- **What you have to do**:
Which lines of the records below contain the word "normalize"? Show each one.

- **Records excerpted from a collection**:
□ □ □

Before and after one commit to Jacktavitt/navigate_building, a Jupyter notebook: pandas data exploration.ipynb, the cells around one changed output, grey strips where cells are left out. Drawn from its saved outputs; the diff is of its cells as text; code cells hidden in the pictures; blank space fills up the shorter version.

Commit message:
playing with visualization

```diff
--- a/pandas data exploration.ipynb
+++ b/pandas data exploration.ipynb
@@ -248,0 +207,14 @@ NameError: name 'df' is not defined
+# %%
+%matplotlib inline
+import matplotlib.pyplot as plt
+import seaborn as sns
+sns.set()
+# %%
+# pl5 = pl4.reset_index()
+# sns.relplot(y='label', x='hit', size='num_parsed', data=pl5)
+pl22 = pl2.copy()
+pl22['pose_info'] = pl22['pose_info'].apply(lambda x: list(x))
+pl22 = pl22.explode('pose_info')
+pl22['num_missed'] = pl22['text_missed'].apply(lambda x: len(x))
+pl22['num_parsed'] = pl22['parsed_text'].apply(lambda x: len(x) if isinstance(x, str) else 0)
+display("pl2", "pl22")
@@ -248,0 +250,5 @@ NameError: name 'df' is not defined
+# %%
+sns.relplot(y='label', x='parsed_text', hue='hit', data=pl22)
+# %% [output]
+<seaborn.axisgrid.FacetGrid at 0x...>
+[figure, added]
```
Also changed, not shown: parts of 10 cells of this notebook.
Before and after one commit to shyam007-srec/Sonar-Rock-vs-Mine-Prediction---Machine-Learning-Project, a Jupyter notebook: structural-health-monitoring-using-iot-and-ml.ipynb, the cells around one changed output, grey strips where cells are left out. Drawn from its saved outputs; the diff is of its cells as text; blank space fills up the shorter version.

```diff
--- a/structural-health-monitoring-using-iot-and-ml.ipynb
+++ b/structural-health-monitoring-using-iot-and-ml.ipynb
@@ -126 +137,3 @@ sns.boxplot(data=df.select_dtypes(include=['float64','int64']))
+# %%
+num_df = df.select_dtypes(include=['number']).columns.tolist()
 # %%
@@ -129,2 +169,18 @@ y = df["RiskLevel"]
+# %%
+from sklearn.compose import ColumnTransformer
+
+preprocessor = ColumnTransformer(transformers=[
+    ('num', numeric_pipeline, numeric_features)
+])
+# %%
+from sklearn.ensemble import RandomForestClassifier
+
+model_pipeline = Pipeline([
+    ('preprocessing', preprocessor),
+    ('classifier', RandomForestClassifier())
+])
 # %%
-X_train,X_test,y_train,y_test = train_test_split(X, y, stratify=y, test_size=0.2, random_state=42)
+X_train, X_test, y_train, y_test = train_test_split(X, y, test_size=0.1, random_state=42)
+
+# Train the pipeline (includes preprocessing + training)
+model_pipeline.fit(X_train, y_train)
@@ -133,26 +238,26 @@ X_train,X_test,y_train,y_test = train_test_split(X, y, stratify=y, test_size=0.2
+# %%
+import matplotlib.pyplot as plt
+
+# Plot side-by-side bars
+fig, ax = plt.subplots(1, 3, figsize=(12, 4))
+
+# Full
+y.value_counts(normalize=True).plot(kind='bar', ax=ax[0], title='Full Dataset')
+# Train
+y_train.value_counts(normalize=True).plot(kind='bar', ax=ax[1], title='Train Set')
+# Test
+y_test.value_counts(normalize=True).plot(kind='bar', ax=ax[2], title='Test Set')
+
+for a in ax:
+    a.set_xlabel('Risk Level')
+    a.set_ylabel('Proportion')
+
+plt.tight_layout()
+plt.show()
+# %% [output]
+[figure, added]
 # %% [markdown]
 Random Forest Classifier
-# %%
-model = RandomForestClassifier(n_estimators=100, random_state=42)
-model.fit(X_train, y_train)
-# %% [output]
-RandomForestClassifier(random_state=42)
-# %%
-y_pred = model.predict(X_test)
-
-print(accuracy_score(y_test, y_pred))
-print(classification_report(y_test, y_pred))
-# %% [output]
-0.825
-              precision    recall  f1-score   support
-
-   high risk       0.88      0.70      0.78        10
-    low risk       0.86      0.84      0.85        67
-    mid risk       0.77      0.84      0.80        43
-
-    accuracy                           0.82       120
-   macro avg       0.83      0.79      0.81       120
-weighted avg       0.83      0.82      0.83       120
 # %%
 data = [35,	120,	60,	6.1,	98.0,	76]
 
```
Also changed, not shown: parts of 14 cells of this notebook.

□ □ □

- **Reply**:
+y.value_counts(normalize=True).plot(kind='bar', ax=ax[0], title='Full Dataset')
+y_train.value_counts(normalize=True).plot(kind='bar', ax=ax[1], title='Train Set')
+y_test.value_counts(normalize=True).plot(kind='bar', ax=ax[2], title='Test Set')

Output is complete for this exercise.